Nave, Globe; P. P. Greer and wife.
Clifton; J. H. Campbell. Tucsm; J. W.
Robinson, Baltimore; Charles C. S -t-"
tie. New York; Peter C. Robinson and
J. E. Ludy, Yuma; M. P. Freeman,
Tucson and Charles Bowman, Toir.b
Among the guests at the Ford hotel
yesterday were: Maude Schley Hop
kins, Mo.; Eva Avery, Birmlngton; R.
E. Livingston, Detroit, Chas. Hairis.
St. Louis; Mark Witzinski, Seattle, and
G. A. Fisher. Yuma.
Barney Smith of Prescott arrived in
the city yesterday morning and will
spend several days in the city.
Benton Dick, district attorney for
Fima county spent yesterday in the
A cold is always the result of undue expos
ure to low temperatures. The rapid cooling of
the suriace, when not balanced by proper re
action, produces the congestion and inflamma
tion of the . nasal and bronchial membranes,
commonly called a cold. As the slightest cold
predisposes the individual to attacks of the most
severe and dangerous character, the necessity for
its quick cure need not be emphasized. Take
as soon as the first indication of the cold appears
and all dangerous results will be avoided. It
not only cures a cold quickly but counteracts
any tendency of a cold to result in pneumonia.
This fact has been fully proven during the epi
demics of colds and grip of the past few years.
No case of either of these diseases having re
sulted in pneumonia when this remedy was used,
has ever been reported to the manufacturers or
come to their notice, which shows conclusively
that it is not only the best and quickest cure for
a cold, but a certain preventive of that danger
ous disease pneumonia.

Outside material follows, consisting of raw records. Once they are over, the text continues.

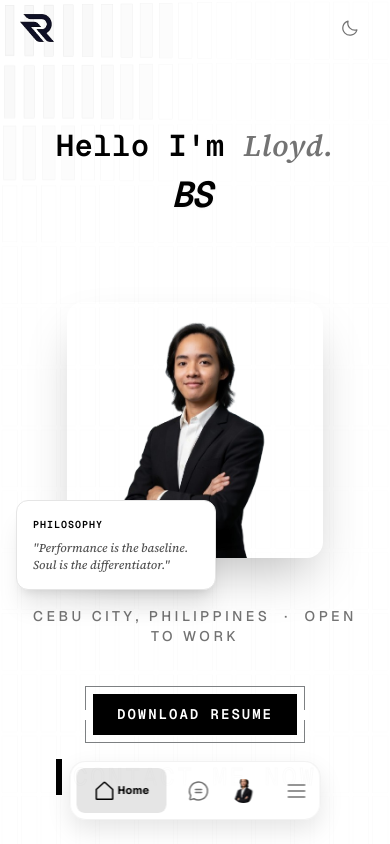
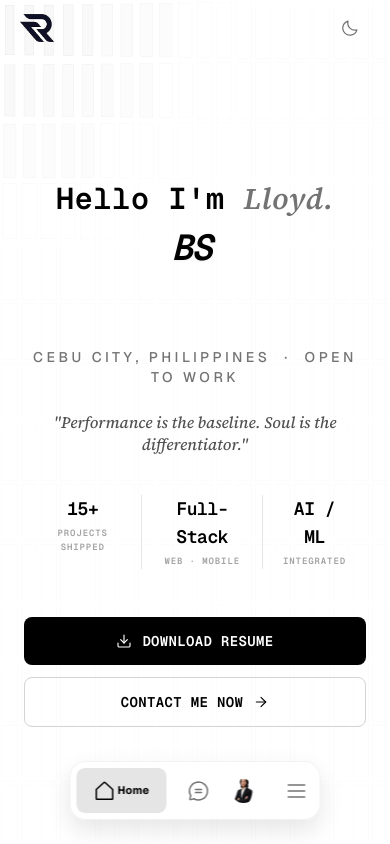
Before and after one commit to Rozuuuuu/rozu-portfolio, a React (Vite) app: page / in a window 390 px wide. Shown: the top 844 px of the page. Built offline with nearby package versions, Linux system fonts and the light colour scheme.

Commit message:
Additional Changes in the Hero section

```diff
--- a/index.html
+++ b/index.html
@@ -8,9 +8,6 @@
     <meta name="viewport" content="width=device-width, initial-scale=1.0" />
     <title>Lloyd C. Rosales | Portfolio</title>
     <meta name="description" content="Hello, I am Lloyd Rosales, a passionate Software Developer with a solid academic foundation and hands-on experience building cross-platform apps with AI features." />
-
-    <!-- [PERF FIX 7] Head preload and priority hints -->
-    <link rel="preload" as="image" href="/lloyd-pic.png" />
 
     <!-- [PERF FIX 3] Non-blocking Google Fonts -->
     <link rel="dns-prefetch" href="https://fonts.googleapis.com">
--- a/package.json
+++ b/package.json
@@ -14,7 +14,6 @@
     "@vercel/analytics": "^2.0.1",
     "framer-motion": "^12.38.0",
     "lucide-react": "^1.23.0",
-    "motion": "^12.38.0",
     "react": "^19.2.4",
     "react-dom": "^19.2.4",
     "react-helmet-async": "^3.0.0",
--- a/src/components/Hero.jsx
+++ b/src/components/Hero.jsx
@@ -3,7 +3,7 @@ import { useEffect, useRef, useState } from 'react';
 import { m } from 'framer-motion';
 import PageTransition from '../components/PageTransition';
 import { useNavigate } from 'react-router-dom';
-import './SocialCards.css';
+import Icon from './Icon';
 
 /* ─── Kinetic Grid Background ─── */
 const KineticGrid = ({ revealed }) => {
@@ -223,17 +223,24 @@ const Hero = ({ revealed }) => {
                     variants={containerVariants}
                     initial="hidden"
                     animate={revealed ? "visible" : "hidden"}
-                    className="w-full flex flex-col-reverse lg:flex-row items-center justify-between gap-12 lg:gap-8 relative z-10"
+                    className="w-full flex flex-col items-center justify-center gap-8 relative z-10 text-center"
                 >
-                    <m.div variants={itemVariants} className="flex-1 flex flex-col items-center lg:items-start text-center lg:text-left space-y-6">
-                        <div className="flex flex-col items-center lg:items-start">
+                    <m.div variants={itemVariants} className="flex flex-col items-center space-y-6 max-w-4xl">
+                        <div className="flex flex-col items-center">
+                            {/* Single stable, indexable heading for SEO + screen readers.
+                                The visible greeting/typing effect below is decorative. */}
+                            <h1 className="sr-only">Lloyd Rosales — Software Developer &amp; Full-Stack Developer</h1>
+
+                            {/* Decorative visual heading — hidden from assistive tech so the
+                                constantly-changing typed text is never re-announced. */}
+                            <div aria-hidden="true" className="flex flex-col items-center">
                                 {/* Static Greeting */}
-                            <h2 className="font-headline text-3xl sm:text-4xl md:text-5xl font-semibold text-black dark:text-white mb-2 tracking-wide">
+                                <p className="font-headline text-3xl sm:text-4xl md:text-5xl font-semibold text-black dark:text-white mb-2 tracking-wide">
                                     Hello I'm <span className="font-serif italic text-neutral-500 dark:text-neutral-400">Lloyd.</span>
-                            </h2>
+                                </p>
 
                                 {/* Animated cycling text */}
-                            <h1 className="font-headline italic text-4xl sm:text-5xl md:text-7xl font-black tracking-tighter text-center lg:text-left min-h-[2.5em] md:min-h-[1.5em] max-w-4xl leading-tight">
+                                <div className="font-headline italic text-4xl sm:text-5xl md:text-7xl font-black tracking-tighter text-center min-h-[2.5em] md:min-h-[1.5em] max-w-4xl leading-tight">
                                     <span className="drop-shadow-sm whitespace-pre-wrap">
                                         <span className="text-black dark:text-white transition-colors duration-300">{baseText}</span>
                                         <span className="text-neutral-500 dark:text-neutral-400 transition-colors duration-300">{highlightedText}</span>
@@ -247,28 +254,7 @@ const Hero = ({ revealed }) => {
                                             opacity: cursorVisible ? 1 : 0
                                         }}
                                     />
-                            </h1>
                                 </div>
-
-                        {/* Mobile Photo Image (Visible only on mobile/tablet) */}
-                        <div className="lg:hidden w-full flex justify-center py-4 relative group">
-                            <div className="aspect-square w-64 md:w-80 rounded-2xl overflow-hidden shadow-2xl dark:shadow-black/50 transition-all duration-500 group-hover:shadow-[0_20px_60px_rgba(0,0,0,0.15)] dark:group-hover:shadow-[0_20px_60px_rgba(255,255,255,0.05)]">
-                                {/* [PERF FIX 4] Image lazy loading and dimensions */}
-                                <img
-                                    className="w-full h-full object-contain group-hover:scale-105 transition-all duration-700"
-                                    src="/lloyd-pic.png"
-                                    alt="Lloyd Rosales"
-                                    width="400"
-                                    height="400"
-                                    fetchpriority="high"
-                                    decoding="async"
-                                />
-                            </div>
-                            <div className="absolute -bottom-4 -left-2 sm:-bottom-6 sm:left-4 bg-white dark:bg-neutral-950 border border-neutral-200 dark:border-neutral-800 p-4 sm:p-6 rounded-xl shadow-xl max-w-[200px] sm:max-w-[240px] z-10 text-left">
-                                <p className="font-label text-[10px] sm:text-xs font-bold uppercase text-black dark:text-white tracking-widest mb-2">Philosophy</p>
-                                <p className="font-serif text-xs sm:text-sm font-medium italic text-neutral-600 dark:text-neutral-300 leading-snug">
-                                    "Performance is the baseline. Soul is the differentiator."
-                                </p>
                             </div>
                         </div>
 
@@ -277,55 +263,50 @@ const Hero = ({ revealed }) => {
                             Cebu City, Philippines &nbsp;·&nbsp; Open to Work
                         </p>
 
+                        {/* Philosophy line */}
+                        <p className="font-serif text-base md:text-lg font-medium italic text-neutral-600 dark:text-neutral-300 leading-snug max-w-md">
+                            "Performance is the baseline. Soul is the differentiator."
+                        </p>
+
+                        {/* Proof stats */}
+                        <div className="flex items-stretch justify-center divide-x divide-neutral-200 dark:divide-neutral-800 pt-4">
+                            {[
+                                { value: '15+', label: 'Projects Shipped' },
+                                { value: 'Full-Stack', label: 'Web · Mobile' },
+                                { value: 'AI / ML', label: 'Integrated' },
+                            ].map((stat) => (
+                                <div key={stat.label} className="px-5 sm:px-7 flex flex-col items-center">
+                                    <span className="font-headline text-lg sm:text-2xl font-black tracking-tight text-black dark:text-white">
+                                        {stat.value}
+                                    </span>
+                                    <span className="font-mono text-[9px] sm:text-[10px] font-bold uppercase tracking-widest text-neutral-400 dark:text-neutral-600 mt-1">
+                                        {stat.label}
+                                    </span>
+                                </div>
+                            ))}
+                        </div>
+
                         {/* CTA Buttons */}
-                        <div className="flex flex-col gap-4 justify-center lg:justify-start pt-4 items-center lg:items-start">
+                        <div className="flex flex-col sm:flex-row gap-3 justify-center pt-6 w-full sm:w-auto">
                             <button
-                                className="dl-btn"
                                 onClick={() => {
                                     const link = document.createElement('a');
                                     link.href = '/Resume-LloydRosales.pdf';
                                     link.download = 'rosales_resume.pdf';
                                     link.click();
                                 }}
+                                className="group inline-flex items-center justify-center gap-2.5 bg-black dark:bg-white text-white dark:text-black px-7 py-3.5 rounded-lg font-mono text-sm font-bold uppercase tracking-wide hover:opacity-90 active:scale-[0.98] transition-all duration-200"
                             >
-                                <span className="dl-btn_lg">
-                                    <span className="dl-btn_sl" />
-                                    <span className="dl-btn_text">Download Resume</span>
-                                </span>
+                                <Icon name="download" className="text-base transition-transform duration-200 group-hover:translate-y-0.5" />
+                                Download Resume
                             </button>
                             <button
-                                className="about-btn"
-                                data-text="Contact Me Now"
                                 onClick={() => navigate('/contact')}
+                                className="group inline-flex items-center justify-center gap-2.5 border border-neutral-300 dark:border-neutral-700 text-black dark:text-white px-7 py-3.5 rounded-lg font-mono text-sm font-bold uppercase tracking-wide hover:border-black dark:hover:border-white active:scale-[0.98] transition-all duration-200"
                             >
-                                <span className="actual-text">&nbsp;Contact Me Now&nbsp;</span>
-                                <span aria-hidden="true" className="hover-text">&nbsp;Contact Me Now&nbsp;</span>
+                                Contact Me Now
+                                <Icon name="arrow_forward" className="text-base transition-transform duration-200 group-hover:translate-x-1" />
                             </button>
-                        </div>
-                    </m.div>
-
-                    {/* Desktop Profile Photo (Hidden on mobile) */}
-                    <m.div variants={itemVariants} className="hidden lg:flex justify-center flex-shrink-0 relative mr-8 xl:mr-16 z-10">
-                        <div className="relative group">
-                            <div className="aspect-square w-80 rounded-2xl overflow-hidden shadow-2xl dark:shadow-black/50 transition-all duration-500 group-hover:shadow-[0_20px_60px_rgba(0,0,0,0.15)] dark:group-hover:shadow-[0_20px_60px_rgba(255,255,255,0.05)]">
-                                {/* [PERF FIX 4] Image lazy loading and dimensions */}
-                                <img
-                                    className="w-full h-full object-contain group-hover:scale-105 transition-all duration-700"
-                                    src="/lloyd-pic.png"
-                                    alt="Lloyd Rosales"
-                                    width="400"
-                                    height="400"
-                                    fetchpriority="high"
-                                    decoding="async"
-                                />
-                            </div>
-                            {/* Philosophical Quote */}
-                            <div className="absolute -bottom-6 -left-6 bg-white dark:bg-neutral-950 border border-neutral-200 dark:border-neutral-800 p-6 rounded-xl shadow-xl max-w-[240px] z-10">
-                                <p className="font-label text-xs font-bold uppercase text-black dark:text-white tracking-widest mb-2">Philosophy</p>
-                                <p className="font-serif text-sm font-medium italic text-neutral-600 dark:text-neutral-300 leading-snug">
-                                    "Performance is the baseline. Soul is the differentiator."
-                                </p>
-                            </div>
                         </div>
                     </m.div>
                 </m.div>
--- a/src/components/Icon.jsx
+++ b/src/components/Icon.jsx
@@ -18,6 +18,7 @@ import {
     Compass,
     Database,
     Dices,
+    Download,
     Dumbbell,
     ExternalLink,
     FileCode,
@@ -83,6 +84,7 @@ const ICONS = {
     deployed_code: Package,
     design_services: PenTool,
     directions_run: Footprints,
+    download: Download,
     draw: Pencil,
     emoji_events: Trophy,
     engineering: HardHat,
--- a/src/components/TechnicalArsenal.jsx
+++ b/src/components/TechnicalArsenal.jsx
@@ -9,11 +9,8 @@ const frontendSkills = [
   { icon: "https://cdn.jsdelivr.net/gh/devicons/devicon/icons/typescript/typescript-original.svg", name: "TypeScript" },
   { icon: "https://cdn.jsdelivr.net/gh/devicons/devicon/icons/react/react-original.svg", name: "React" },
   { icon: "https://cdn.jsdelivr.net/gh/devicons/devicon/icons/vuejs/vuejs-original.svg", name: "Vue.js" },
-  { icon: "https://cdn.jsdelivr.net/gh/devicons/devicon/icons/angularjs/angularjs-original.svg", name: "Angular" },
-  { icon: "https://cdn.jsdelivr.net/gh/devicons/devicon/icons/svelte/svelte-original.svg", name: "Svelte" },
   { icon: "https://cdn.jsdelivr.net/gh/devicons/devicon/icons/nextjs/nextjs-original.svg", name: "Next.js", invertInDark: true },
   { icon: "https://cdn.jsdelivr.net/gh/devicons/devicon/icons/tailwindcss/tailwindcss-original.svg", name: "Tailwind CSS" },
-  { icon: "https://cdn.jsdelivr.net/gh/devicons/devicon/icons/sass/sass-original.svg", name: "Sass" },
   { icon: "https://cdn.jsdelivr.net/gh/devicons/devicon/icons/nuxtjs/nuxtjs-original.svg", name: "Nuxt.js" },
 ];
 
@@ -29,7 +26,6 @@ const backendSkills = [
   { icon: "https://cdn.jsdelivr.net/gh/devicons/devicon/icons/spring/spring-original.svg", name: "Spring" },
   { icon: "https://cdn.jsdelivr.net/gh/devicons/devicon/icons/php/php-original.svg", name: "PHP" },
   { icon: "https://cdn.jsdelivr.net/gh/devicons/devicon/icons/laravel/laravel-original.svg", name: "Laravel" },
-  { icon: "https://cdn.jsdelivr.net/gh/devicons/devicon/icons/ruby/ruby-original.svg", name: "Ruby on Rails" },
 ];
 
 const databaseSkills = [
@@ -38,11 +34,8 @@ const databaseSkills = [
   { icon: "https://cdn.jsdelivr.net/gh/devicons/devicon/icons/mongodb/mongodb-original.svg", name: "MongoDB" },
   { icon: "https://cdn.jsdelivr.net/gh/devicons/devicon/icons/redis/redis-original.svg", name: "Redis" },
   { icon: "https://cdn.jsdelivr.net/gh/devicons/devicon/icons/sqlite/sqlite-original.svg", name: "SQLite" },
-  { icon: "https://cdn.jsdelivr.net/gh/devicons/devicon/icons/elasticsearch/elasticsearch-original.svg", name: "Elasticsearch" },
-  { icon: "https://cdn.jsdelivr.net/gh/devicons/devicon/icons/cassandra/cassandra-original.svg", name: "Cassandra" },
   { icon: "https://cdn.jsdelivr.net/gh/devicons/devicon/icons/firebase/firebase-plain.svg", name: "Firebase" },
-  { icon: "https://cdn.jsdelivr.net/gh/devicons/devicon/icons/mariadb/mariadb-original.svg", name: "MariaDB" },
-  { icon: "https://cdn.jsdelivr.net/gh/devicons/devicon/icons/neo4j/neo4j-original.svg", name: "Neo4j" },
+  { icon: "https://cdn.jsdelivr.net/npm/simple-icons@latest/icons/neon.svg", name: "Neon", invertInDark: true },
 ];
 
 const cloudSkills = [
@@ -50,12 +43,9 @@ const cloudSkills = [
   { icon: "https://cdn.jsdelivr.net/gh/devicons/devicon/icons/googlecloud/googlecloud-original.svg", name: "Google Cloud" },
   { icon: "https://cdn.jsdelivr.net/gh/devicons/devicon/icons/azure/azure-original.svg", name: "Azure" },
   { icon: "https://cdn.jsdelivr.net/gh/devicons/devicon/icons/docker/docker-original.svg", name: "Docker" },
-  { icon: "https://cdn.jsdelivr.net/gh/devicons/devicon/icons/kubernetes/kubernetes-plain.svg", name: "Kubernetes" },
-  { icon: "https://cdn.jsdelivr.net/gh/devicons/devicon/icons/terraform/terraform-original.svg", name: "Terraform" },
+  { icon: "https://cdn.jsdelivr.net/npm/simple-icons@latest/icons/render.svg", name: "Render", invertInDark: true },
   { icon: "https://cdn.jsdelivr.net/gh/devicons/devicon/icons/github/github-original.svg", name: "GitHub Actions", invertInDark: true },
   { icon: "https://cdn.jsdelivr.net/gh/devicons/devicon/icons/gitlab/gitlab-original.svg", name: "GitLab CI" },
-  { icon: "https://cdn.jsdelivr.net/gh/devicons/devicon/icons/nginx/nginx-original.svg", name: "Nginx" },
-  { icon: "https://cdn.jsdelivr.net/gh/devicons/devicon/icons/ansible/ansible-original.svg", name: "Ansible" },
   { icon: "https://cdn.jsdelivr.net/gh/devicons/devicon/icons/linux/linux-original.svg", name: "Linux" },
 ];
 
--- a/src/pages/AboutPage.jsx
+++ b/src/pages/AboutPage.jsx
@@ -138,13 +138,52 @@ const AboutPage = () => {
                     </section>
                 </ScrollReveal>
 
+                {/* ─── Education ─── */}
+                <ScrollReveal>
+                    <section className="py-20 px-6 md:px-8 border-t border-neutral-200 dark:border-neutral-800">
+                        <div className="max-w-4xl mx-auto grid md:grid-cols-[200px_1fr] gap-8 md:gap-16">
+                            <div>
+                                <span className="text-[10px] font-bold uppercase tracking-[0.2em] text-neutral-400 dark:text-neutral-500 font-mono">
+                                    02 — Education
+                                </span>
+                                <h2 className="text-2xl font-black tracking-tight mt-2 text-black dark:text-white font-headline">
+                                    Academic Foundation
+                                </h2>
+                            </div>
+                            <div className="space-y-6">
+                                <div className="rounded-xl border border-neutral-200 dark:border-neutral-800 bg-white dark:bg-neutral-950 p-6 flex items-start justify-between gap-4">
+                                    <div className="flex items-start gap-4">
+                                        <div className="w-10 h-10 rounded-lg bg-neutral-100 dark:bg-neutral-900 flex items-center justify-center flex-shrink-0">
+                                            <Icon name="workspace_premium" className="text-black dark:text-white text-lg" />
+                                        </div>
+                                        <div>
+                                            <h3 className="font-headline text-base font-bold text-black dark:text-white">
+                                                BS in Computer Science
+                                            </h3>
+                                            <p className="text-sm text-neutral-500 dark:text-neutral-400 mt-1">
+                                                University of Southern Philippines Foundation
+                                            </p>
+                                        </div>
+                                    </div>
+                                    <span className="px-3 py-1 rounded-full bg-black/5 dark:bg-white/10 text-[10px] font-bold uppercase tracking-widest text-black dark:text-white whitespace-nowrap flex-shrink-0">
+                                        Graduate
+                                    </span>
+                                </div>
+                                <p className="text-neutral-500 dark:text-neutral-400 leading-relaxed text-sm">
+                                    A Computer Science degree grounded in algorithms, data structures, and system design — sharpened outside the classroom through hackathons and competitions at USPF, where I placed in multiple College of Computer Studies events.
+                                </p>
+                            </div>
+                        </div>
+                    </section>
+                </ScrollReveal>
+
                 {/* ─── Professional Philosophy ─── */}
                 <ScrollReveal>
                     <section className="py-20 px-6 md:px-8 border-t border-neutral-200 dark:border-neutral-800 bg-neutral-50 dark:bg-neutral-950">
                         <div className="max-w-4xl mx-auto grid md:grid-cols-[200px_1fr] gap-8 md:gap-16">
                             <div>
                                 <span className="text-[10px] font-bold uppercase tracking-[0.2em] text-neutral-400 dark:text-neutral-500 font-mono">
-                                    02 — Philosophy
+                                    03 — Philosophy
                                 </span>
                                 <h2 className="text-2xl font-black tracking-tight mt-2 text-black dark:text-white font-headline">
                                     How I Build
@@ -173,7 +212,7 @@ const AboutPage = () => {
                         <div className="max-w-4xl mx-auto">
                             <div className="mb-12">
                                 <span className="text-[10px] font-bold uppercase tracking-[0.2em] text-neutral-400 dark:text-neutral-500 font-mono">
-                                    03 — Offline
+                                    04 — Offline
                                 </span>
                                 <h2 className="text-2xl font-black tracking-tight mt-2 text-black dark:text-white font-headline">
                                     Beyond the Terminal
```
Also changed, not shown: 1 other file (tests, documents, lock files or other folders). Lines whose indentation alone changed are shown as unchanged.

There is no danger in giving this remedy to
children as it contains no opium or other harm
ful drug. It is pleasant to take.
Price, 25c ; Large Size, 50c